== Task details ==
Every line of the data must be copied exactly.

▼▼▼

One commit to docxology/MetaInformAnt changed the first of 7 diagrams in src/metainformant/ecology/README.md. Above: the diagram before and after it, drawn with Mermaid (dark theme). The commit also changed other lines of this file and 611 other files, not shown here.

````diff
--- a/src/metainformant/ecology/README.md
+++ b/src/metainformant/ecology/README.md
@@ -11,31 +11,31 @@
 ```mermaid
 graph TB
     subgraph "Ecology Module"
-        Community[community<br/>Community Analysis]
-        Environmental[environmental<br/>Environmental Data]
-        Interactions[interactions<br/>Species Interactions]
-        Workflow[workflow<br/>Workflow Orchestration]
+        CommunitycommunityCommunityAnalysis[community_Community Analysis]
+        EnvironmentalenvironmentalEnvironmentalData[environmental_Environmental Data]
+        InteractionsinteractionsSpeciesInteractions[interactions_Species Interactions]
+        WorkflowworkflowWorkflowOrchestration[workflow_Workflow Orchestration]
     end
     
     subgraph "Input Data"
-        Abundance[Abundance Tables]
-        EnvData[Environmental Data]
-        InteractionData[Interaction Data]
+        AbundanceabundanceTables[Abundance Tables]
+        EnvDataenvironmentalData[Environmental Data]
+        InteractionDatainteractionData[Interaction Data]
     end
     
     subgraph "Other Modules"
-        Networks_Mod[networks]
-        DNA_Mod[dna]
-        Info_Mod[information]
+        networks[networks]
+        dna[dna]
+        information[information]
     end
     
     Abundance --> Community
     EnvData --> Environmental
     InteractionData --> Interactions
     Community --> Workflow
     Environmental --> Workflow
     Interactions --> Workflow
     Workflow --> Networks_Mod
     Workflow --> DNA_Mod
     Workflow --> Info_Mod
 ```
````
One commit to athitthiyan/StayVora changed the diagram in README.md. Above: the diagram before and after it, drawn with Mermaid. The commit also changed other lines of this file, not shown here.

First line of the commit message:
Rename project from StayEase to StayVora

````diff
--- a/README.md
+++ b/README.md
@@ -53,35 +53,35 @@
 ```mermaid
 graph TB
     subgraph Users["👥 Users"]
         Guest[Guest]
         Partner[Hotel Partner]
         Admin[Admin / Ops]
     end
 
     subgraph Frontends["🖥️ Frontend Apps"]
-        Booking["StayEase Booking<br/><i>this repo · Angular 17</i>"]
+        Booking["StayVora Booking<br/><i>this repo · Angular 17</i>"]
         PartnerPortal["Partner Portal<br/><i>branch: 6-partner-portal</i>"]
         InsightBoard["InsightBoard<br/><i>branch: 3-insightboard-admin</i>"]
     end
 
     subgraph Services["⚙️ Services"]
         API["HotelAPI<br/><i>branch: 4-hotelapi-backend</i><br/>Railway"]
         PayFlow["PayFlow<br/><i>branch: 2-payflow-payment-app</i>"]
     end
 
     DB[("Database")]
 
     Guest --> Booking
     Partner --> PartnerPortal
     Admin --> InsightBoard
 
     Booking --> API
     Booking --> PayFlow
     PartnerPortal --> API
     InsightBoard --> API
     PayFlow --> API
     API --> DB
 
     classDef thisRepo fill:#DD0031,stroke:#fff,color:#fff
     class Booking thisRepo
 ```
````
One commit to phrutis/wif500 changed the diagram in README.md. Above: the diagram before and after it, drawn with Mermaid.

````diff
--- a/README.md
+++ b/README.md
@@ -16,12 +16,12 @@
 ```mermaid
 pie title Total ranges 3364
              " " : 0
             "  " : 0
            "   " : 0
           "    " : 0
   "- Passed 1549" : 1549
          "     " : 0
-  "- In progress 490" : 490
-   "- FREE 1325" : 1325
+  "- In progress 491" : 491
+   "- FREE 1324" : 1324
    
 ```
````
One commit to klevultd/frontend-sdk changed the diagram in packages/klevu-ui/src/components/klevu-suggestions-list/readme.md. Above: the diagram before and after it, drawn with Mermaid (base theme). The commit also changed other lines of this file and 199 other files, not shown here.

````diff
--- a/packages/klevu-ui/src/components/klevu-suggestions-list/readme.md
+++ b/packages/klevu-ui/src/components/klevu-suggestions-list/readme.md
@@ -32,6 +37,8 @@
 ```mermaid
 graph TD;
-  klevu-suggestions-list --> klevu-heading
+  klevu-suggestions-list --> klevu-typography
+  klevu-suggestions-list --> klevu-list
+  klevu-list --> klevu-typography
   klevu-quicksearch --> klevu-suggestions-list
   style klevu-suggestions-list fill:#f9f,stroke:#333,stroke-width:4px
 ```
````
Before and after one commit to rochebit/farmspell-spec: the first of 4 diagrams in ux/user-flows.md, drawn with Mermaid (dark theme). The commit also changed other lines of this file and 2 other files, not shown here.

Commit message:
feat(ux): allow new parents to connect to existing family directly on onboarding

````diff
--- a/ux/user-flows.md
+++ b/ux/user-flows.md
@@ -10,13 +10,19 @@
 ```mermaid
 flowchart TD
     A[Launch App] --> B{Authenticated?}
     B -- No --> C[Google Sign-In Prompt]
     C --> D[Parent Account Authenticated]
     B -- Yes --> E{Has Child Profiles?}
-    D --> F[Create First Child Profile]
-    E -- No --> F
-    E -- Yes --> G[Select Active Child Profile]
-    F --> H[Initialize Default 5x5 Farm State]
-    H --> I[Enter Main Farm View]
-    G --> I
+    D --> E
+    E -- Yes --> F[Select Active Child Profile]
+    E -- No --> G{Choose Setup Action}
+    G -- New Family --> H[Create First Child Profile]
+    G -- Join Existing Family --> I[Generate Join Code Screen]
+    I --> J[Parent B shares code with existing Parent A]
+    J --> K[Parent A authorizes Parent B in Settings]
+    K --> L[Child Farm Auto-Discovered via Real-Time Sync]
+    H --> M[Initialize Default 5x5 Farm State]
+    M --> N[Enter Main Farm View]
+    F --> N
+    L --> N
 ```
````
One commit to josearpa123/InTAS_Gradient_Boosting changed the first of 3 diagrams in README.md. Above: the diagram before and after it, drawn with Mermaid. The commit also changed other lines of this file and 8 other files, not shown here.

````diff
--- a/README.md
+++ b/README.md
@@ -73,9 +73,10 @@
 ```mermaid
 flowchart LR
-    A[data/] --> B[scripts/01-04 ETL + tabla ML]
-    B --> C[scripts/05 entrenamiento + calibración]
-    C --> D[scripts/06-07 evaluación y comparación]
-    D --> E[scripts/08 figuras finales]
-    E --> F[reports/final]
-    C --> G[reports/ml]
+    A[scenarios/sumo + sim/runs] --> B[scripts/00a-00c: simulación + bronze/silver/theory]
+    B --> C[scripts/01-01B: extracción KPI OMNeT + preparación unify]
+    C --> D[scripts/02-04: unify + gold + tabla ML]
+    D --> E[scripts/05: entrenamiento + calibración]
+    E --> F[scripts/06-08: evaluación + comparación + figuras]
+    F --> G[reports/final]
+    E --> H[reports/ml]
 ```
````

▲▲▲

== Solution to the exercise ==
One commit to docxology/MetaInformAnt changed the first of 7 diagrams in src/metainformant/ecology/README.md. Above: the diagram before and after it, drawn with Mermaid (dark theme). The commit also changed other lines of this file and 611 other files, not shown here.

````diff
--- a/src/metainformant/ecology/README.md
+++ b/src/metainformant/ecology/README.md
@@ -11,31 +11,31 @@
 ```mermaid
 graph TB
     subgraph "Ecology Module"
-        Community[community<br/>Community Analysis]
-        Environmental[environmental<br/>Environmental Data]
-        Interactions[interactions<br/>Species Interactions]
-        Workflow[workflow<br/>Workflow Orchestration]
+        CommunitycommunityCommunityAnalysis[community_Community Analysis]
+        EnvironmentalenvironmentalEnvironmentalData[environmental_Environmental Data]
+        InteractionsinteractionsSpeciesInteractions[interactions_Species Interactions]
+        WorkflowworkflowWorkflowOrchestration[workflow_Workflow Orchestration]
     end
     
     subgraph "Input Data"
-        Abundance[Abundance Tables]
-        EnvData[Environmental Data]
-        InteractionData[Interaction Data]
+        AbundanceabundanceTables[Abundance Tables]
+        EnvDataenvironmentalData[Environmental Data]
+        InteractionDatainteractionData[Interaction Data]
     end
     
     subgraph "Other Modules"
-        Networks_Mod[networks]
-        DNA_Mod[dna]
-        Info_Mod[information]
+        networks[networks]
+        dna[dna]
+        information[information]
     end
     
     Abundance --> Community
     EnvData --> Environmental
     InteractionData --> Interactions
     Community --> Workflow
     Environmental --> Workflow
     Interactions --> Workflow
     Workflow --> Networks_Mod
     Workflow --> DNA_Mod
     Workflow --> Info_Mod
 ```
````
One commit to athitthiyan/StayVora changed the diagram in README.md. Above: the diagram before and after it, drawn with Mermaid. The commit also changed other lines of this file, not shown here.

First line of the commit message:
Rename project from StayEase to StayVora

````diff
--- a/README.md
+++ b/README.md
@@ -53,35 +53,35 @@
 ```mermaid
 graph TB
     subgraph Users["👥 Users"]
         Guest[Guest]
         Partner[Hotel Partner]
         Admin[Admin / Ops]
     end
 
     subgraph Frontends["🖥️ Frontend Apps"]
-        Booking["StayEase Booking<br/><i>this repo · Angular 17</i>"]
+        Booking["StayVora Booking<br/><i>this repo · Angular 17</i>"]
         PartnerPortal["Partner Portal<br/><i>branch: 6-partner-portal</i>"]
         InsightBoard["InsightBoard<br/><i>branch: 3-insightboard-admin</i>"]
     end
 
     subgraph Services["⚙️ Services"]
         API["HotelAPI<br/><i>branch: 4-hotelapi-backend</i><br/>Railway"]
         PayFlow["PayFlow<br/><i>branch: 2-payflow-payment-app</i>"]
     end
 
     DB[("Database")]
 
     Guest --> Booking
     Partner --> PartnerPortal
     Admin --> InsightBoard
 
     Booking --> API
     Booking --> PayFlow
     PartnerPortal --> API
     InsightBoard --> API
     PayFlow --> API
     API --> DB
 
     classDef thisRepo fill:#DD0031,stroke:#fff,color:#fff
     class Booking thisRepo
 ```
````
One commit to phrutis/wif500 changed the diagram in README.md. Above: the diagram before and after it, drawn with Mermaid.

````diff
--- a/README.md
+++ b/README.md
@@ -16,12 +16,12 @@
 ```mermaid
 pie title Total ranges 3364
              " " : 0
             "  " : 0
            "   " : 0
           "    " : 0
   "- Passed 1549" : 1549
          "     " : 0
-  "- In progress 490" : 490
-   "- FREE 1325" : 1325
+  "- In progress 491" : 491
+   "- FREE 1324" : 1324
    
 ```
````
One commit to klevultd/frontend-sdk changed the diagram in packages/klevu-ui/src/components/klevu-suggestions-list/readme.md. Above: the diagram before and after it, drawn with Mermaid (base theme). The commit also changed other lines of this file and 199 other files, not shown here.

````diff
--- a/packages/klevu-ui/src/components/klevu-suggestions-list/readme.md
+++ b/packages/klevu-ui/src/components/klevu-suggestions-list/readme.md
@@ -32,6 +37,8 @@
 ```mermaid
 graph TD;
-  klevu-suggestions-list --> klevu-heading
+  klevu-suggestions-list --> klevu-typography
+  klevu-suggestions-list --> klevu-list
+  klevu-list --> klevu-typography
   klevu-quicksearch --> klevu-suggestions-list
   style klevu-suggestions-list fill:#f9f,stroke:#333,stroke-width:4px
 ```
````
Before and after one commit to rochebit/farmspell-spec: the first of 4 diagrams in ux/user-flows.md, drawn with Mermaid (dark theme). The commit also changed other lines of this file and 2 other files, not shown here.

Commit message:
feat(ux): allow new parents to connect to existing family directly on onboarding

````diff
--- a/ux/user-flows.md
+++ b/ux/user-flows.md
@@ -10,13 +10,19 @@
 ```mermaid
 flowchart TD
     A[Launch App] --> B{Authenticated?}
     B -- No --> C[Google Sign-In Prompt]
     C --> D[Parent Account Authenticated]
     B -- Yes --> E{Has Child Profiles?}
-    D --> F[Create First Child Profile]
-    E -- No --> F
-    E -- Yes --> G[Select Active Child Profile]
-    F --> H[Initialize Default 5x5 Farm State]
-    H --> I[Enter Main Farm View]
-    G --> I
+    D --> E
+    E -- Yes --> F[Select Active Child Profile]
+    E -- No --> G{Choose Setup Action}
+    G -- New Family --> H[Create First Child Profile]
+    G -- Join Existing Family --> I[Generate Join Code Screen]
+    I --> J[Parent B shares code with existing Parent A]
+    J --> K[Parent A authorizes Parent B in Settings]
+    K --> L[Child Farm Auto-Discovered via Real-Time Sync]
+    H --> M[Initialize Default 5x5 Farm State]
+    M --> N[Enter Main Farm View]
+    F --> N
+    L --> N
 ```
````
One commit to josearpa123/InTAS_Gradient_Boosting changed the first of 3 diagrams in README.md. Above: the diagram before and after it, drawn with Mermaid. The commit also changed other lines of this file and 8 other files, not shown here.

````diff
--- a/README.md
+++ b/README.md
@@ -73,9 +73,10 @@
 ```mermaid
 flowchart LR
-    A[data/] --> B[scripts/01-04 ETL + tabla ML]
-    B --> C[scripts/05 entrenamiento + calibración]
-    C --> D[scripts/06-07 evaluación y comparación]
-    D --> E[scripts/08 figuras finales]
-    E --> F[reports/final]
-    C --> G[reports/ml]
+    A[scenarios/sumo + sim/runs] --> B[scripts/00a-00c: simulación + bronze/silver/theory]
+    B --> C[scripts/01-01B: extracción KPI OMNeT + preparación unify]
+    C --> D[scripts/02-04: unify + gold + tabla ML]
+    D --> E[scripts/05: entrenamiento + calibración]
+    E --> F[scripts/06-08: evaluación + comparación + figuras]
+    F --> G[reports/final]
+    E --> H[reports/ml]
 ```
````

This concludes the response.